As noted on the Clean Air Branch of the State of Hawaii Department of Health’s web page, “[a]t most times and in most places in Hawaii, we enjoy some of the best air quality in the nation.” This is, of course, because of the islands location in the middle of the Pacific Ocean and the fact that Trade Winds are the most common kinds of wind patterns over the islands throughout most of the year. And yet, between anthropogenic and natural sources, there are more poor air quality days in Hawaii then one would expect. Hawai’i county in 2008 was the 7th worst U.S. county in terms of number of unhealthy days, affecting mostly in low density populated areas. Even Honolulu, which is ranked among the best metropolitan areas in the country for air quality overall must be noted with poor days, particularly with respect to particulates in the PM2.5 range.
While there are anthropogenic contributors, the most famous point-source villain in the air quality story of Hawaii must be the very active volcano on the Big Island. Kilauea on the Big Island of Hawaii

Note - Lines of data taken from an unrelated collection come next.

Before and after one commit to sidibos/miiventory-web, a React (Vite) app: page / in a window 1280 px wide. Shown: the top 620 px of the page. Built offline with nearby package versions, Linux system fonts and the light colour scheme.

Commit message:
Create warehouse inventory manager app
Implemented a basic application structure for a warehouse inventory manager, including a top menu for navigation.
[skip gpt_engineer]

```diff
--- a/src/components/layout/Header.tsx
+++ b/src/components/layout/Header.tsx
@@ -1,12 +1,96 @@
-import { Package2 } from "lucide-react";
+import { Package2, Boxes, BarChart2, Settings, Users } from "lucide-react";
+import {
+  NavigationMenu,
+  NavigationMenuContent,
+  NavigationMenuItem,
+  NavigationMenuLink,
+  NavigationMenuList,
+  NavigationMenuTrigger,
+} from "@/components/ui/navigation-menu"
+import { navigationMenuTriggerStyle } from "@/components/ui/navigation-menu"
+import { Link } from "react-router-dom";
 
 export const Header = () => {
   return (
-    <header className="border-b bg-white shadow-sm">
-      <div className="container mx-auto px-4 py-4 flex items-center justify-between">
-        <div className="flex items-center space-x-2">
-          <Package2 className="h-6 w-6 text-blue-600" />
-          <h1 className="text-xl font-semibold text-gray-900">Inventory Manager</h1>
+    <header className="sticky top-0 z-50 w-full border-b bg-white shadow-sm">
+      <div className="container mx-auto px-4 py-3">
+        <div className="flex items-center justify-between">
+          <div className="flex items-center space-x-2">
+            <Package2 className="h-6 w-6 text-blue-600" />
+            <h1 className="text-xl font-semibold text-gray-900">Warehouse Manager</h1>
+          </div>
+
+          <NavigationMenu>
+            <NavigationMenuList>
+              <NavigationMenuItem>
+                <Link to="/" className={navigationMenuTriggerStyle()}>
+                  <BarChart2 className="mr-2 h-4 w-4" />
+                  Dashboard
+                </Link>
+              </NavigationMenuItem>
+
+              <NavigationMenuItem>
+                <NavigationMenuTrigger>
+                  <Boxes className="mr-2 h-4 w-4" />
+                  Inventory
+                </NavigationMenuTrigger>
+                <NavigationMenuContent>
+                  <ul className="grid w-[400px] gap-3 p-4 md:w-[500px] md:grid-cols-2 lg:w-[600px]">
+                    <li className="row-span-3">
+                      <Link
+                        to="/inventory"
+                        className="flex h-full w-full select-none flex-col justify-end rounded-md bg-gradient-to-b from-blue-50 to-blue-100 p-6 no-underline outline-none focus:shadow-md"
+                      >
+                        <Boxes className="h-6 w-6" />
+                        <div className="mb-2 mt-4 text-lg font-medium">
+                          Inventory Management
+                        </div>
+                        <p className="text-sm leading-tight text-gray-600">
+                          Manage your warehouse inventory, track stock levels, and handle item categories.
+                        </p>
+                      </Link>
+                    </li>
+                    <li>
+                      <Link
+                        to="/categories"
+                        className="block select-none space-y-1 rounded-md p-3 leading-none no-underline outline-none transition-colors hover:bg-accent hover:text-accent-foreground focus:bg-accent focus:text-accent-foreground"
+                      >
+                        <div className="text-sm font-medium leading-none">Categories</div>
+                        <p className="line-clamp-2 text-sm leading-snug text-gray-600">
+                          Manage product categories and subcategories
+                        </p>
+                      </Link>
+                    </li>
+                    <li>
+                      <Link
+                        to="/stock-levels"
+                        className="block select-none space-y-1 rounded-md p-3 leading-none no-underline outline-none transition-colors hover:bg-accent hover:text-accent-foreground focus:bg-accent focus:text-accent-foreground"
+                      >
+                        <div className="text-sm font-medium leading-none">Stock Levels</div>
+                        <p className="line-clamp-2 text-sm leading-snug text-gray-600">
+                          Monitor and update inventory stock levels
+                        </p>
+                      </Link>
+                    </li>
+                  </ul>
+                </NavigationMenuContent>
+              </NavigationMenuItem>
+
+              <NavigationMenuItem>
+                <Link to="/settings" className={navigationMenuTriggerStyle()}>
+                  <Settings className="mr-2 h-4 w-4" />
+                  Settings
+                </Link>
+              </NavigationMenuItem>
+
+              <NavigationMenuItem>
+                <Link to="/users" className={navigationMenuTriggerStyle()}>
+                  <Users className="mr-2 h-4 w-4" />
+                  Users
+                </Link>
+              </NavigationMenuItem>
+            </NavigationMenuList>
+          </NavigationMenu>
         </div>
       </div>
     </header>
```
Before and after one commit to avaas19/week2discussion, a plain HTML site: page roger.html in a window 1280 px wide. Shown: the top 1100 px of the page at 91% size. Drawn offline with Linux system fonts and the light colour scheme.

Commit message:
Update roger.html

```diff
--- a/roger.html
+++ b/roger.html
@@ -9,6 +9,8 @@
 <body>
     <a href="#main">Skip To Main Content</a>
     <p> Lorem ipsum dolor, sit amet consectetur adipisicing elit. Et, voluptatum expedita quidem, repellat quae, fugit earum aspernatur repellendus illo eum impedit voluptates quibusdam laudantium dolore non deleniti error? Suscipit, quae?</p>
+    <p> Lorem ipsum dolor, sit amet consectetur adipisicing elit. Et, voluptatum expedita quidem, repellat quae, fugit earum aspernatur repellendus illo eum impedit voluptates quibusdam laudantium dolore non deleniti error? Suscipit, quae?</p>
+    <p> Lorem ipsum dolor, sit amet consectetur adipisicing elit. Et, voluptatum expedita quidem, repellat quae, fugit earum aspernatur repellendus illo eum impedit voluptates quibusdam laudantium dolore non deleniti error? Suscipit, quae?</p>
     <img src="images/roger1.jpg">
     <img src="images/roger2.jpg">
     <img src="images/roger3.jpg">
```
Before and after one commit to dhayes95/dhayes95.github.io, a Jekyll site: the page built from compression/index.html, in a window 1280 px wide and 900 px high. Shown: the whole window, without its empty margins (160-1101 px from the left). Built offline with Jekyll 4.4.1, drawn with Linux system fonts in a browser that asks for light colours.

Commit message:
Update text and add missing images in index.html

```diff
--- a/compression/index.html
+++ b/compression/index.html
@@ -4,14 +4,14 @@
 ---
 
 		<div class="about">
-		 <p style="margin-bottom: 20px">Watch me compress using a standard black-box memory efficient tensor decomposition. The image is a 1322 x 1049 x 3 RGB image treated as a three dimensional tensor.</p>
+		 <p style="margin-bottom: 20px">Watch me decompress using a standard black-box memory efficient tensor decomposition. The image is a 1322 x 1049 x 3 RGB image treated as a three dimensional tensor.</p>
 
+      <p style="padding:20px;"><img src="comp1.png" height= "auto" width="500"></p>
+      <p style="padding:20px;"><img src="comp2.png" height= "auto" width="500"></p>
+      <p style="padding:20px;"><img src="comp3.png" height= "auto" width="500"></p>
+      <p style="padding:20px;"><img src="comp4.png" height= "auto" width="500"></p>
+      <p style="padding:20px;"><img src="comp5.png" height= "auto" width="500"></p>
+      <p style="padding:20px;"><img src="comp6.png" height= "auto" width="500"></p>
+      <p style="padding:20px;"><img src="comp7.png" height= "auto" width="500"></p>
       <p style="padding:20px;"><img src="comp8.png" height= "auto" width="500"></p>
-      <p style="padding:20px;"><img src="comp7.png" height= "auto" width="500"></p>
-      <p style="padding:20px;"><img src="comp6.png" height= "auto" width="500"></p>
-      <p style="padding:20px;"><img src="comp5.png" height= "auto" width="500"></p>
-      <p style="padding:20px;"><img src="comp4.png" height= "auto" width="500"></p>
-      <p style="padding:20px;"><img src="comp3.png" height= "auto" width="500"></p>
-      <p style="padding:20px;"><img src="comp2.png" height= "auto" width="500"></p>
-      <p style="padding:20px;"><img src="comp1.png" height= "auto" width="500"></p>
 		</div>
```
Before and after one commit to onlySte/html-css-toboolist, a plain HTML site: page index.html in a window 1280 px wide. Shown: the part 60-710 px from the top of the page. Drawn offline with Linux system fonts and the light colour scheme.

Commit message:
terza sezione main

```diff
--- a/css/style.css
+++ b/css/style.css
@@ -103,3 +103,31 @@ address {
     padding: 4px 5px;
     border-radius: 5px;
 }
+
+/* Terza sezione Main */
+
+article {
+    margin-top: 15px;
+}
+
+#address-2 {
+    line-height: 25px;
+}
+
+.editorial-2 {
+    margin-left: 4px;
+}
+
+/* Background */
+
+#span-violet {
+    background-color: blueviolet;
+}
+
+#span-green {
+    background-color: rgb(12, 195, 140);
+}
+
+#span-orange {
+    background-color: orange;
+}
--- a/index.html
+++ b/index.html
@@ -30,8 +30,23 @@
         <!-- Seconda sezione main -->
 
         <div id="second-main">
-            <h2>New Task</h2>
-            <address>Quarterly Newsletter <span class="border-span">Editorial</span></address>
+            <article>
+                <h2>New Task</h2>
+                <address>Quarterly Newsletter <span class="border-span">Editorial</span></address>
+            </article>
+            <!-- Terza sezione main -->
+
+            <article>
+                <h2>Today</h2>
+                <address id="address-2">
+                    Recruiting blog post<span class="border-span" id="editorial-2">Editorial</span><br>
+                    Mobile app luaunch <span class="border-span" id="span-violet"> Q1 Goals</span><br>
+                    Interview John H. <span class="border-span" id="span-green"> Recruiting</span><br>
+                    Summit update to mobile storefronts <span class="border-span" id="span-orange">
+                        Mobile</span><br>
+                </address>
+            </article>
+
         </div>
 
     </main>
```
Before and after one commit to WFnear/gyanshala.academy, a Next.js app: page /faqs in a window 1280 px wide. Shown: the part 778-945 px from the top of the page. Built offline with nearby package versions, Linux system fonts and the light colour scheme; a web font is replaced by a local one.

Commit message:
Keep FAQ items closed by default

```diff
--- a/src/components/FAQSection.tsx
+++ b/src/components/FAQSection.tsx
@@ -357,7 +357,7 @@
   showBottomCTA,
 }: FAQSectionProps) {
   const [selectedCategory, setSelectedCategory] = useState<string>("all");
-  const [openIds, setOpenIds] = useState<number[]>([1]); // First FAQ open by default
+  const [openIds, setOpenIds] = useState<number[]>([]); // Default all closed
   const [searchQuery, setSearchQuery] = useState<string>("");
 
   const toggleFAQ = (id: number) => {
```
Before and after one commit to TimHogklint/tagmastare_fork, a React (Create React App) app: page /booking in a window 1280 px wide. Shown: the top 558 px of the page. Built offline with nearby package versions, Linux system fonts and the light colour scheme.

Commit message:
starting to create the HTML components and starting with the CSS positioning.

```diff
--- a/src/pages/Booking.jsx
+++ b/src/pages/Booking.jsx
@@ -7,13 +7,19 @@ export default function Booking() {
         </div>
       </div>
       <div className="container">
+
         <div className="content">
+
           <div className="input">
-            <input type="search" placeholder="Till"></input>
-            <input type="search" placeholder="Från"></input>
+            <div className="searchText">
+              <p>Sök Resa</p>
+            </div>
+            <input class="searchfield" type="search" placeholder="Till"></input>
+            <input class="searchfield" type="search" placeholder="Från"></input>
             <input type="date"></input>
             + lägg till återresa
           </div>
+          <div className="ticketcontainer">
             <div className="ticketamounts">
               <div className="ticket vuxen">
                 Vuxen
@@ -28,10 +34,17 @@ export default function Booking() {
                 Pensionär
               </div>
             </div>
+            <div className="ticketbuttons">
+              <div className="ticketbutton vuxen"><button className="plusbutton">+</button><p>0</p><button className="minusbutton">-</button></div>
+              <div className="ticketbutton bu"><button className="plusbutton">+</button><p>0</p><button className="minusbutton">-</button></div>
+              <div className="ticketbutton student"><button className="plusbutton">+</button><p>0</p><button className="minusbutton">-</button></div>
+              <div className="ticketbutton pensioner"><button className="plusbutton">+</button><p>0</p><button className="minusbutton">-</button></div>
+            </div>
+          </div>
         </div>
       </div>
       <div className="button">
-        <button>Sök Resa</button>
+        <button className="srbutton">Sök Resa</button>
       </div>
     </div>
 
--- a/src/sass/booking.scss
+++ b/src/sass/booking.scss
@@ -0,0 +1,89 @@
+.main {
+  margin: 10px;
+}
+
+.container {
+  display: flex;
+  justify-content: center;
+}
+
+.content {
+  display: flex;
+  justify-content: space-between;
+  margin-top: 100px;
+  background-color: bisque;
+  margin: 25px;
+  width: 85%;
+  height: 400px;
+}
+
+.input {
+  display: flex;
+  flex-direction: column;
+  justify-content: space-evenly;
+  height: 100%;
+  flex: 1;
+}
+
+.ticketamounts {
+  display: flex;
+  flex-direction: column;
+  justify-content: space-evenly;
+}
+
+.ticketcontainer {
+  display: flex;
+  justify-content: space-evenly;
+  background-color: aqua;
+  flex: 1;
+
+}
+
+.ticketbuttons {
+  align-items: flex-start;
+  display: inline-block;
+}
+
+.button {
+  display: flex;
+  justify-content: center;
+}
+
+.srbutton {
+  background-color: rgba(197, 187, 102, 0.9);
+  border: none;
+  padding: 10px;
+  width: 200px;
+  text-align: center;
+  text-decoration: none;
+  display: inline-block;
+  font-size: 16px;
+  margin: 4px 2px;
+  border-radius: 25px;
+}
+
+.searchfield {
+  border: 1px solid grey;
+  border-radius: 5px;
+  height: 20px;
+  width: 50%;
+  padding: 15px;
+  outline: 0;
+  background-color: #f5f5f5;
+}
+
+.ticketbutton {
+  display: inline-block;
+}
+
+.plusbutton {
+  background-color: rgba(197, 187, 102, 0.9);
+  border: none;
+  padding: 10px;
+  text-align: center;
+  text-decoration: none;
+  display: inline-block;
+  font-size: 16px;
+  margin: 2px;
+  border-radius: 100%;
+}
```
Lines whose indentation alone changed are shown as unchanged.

has been in continuous eruption since 1983. Daily emissions may contain about 2000 metric tons of sulfur dioxide and aerosol sulfates, but also include about 1 ton of heavy metals, including lead and mercury.
With Kona winds in winter months, the emissions from Kilauea reach Oahu (e.g. this article from the Honolulu Advertiser in 2004), and the air acquires the typical haze one would normally associate with some U.S. mainland cities like Los Angeles.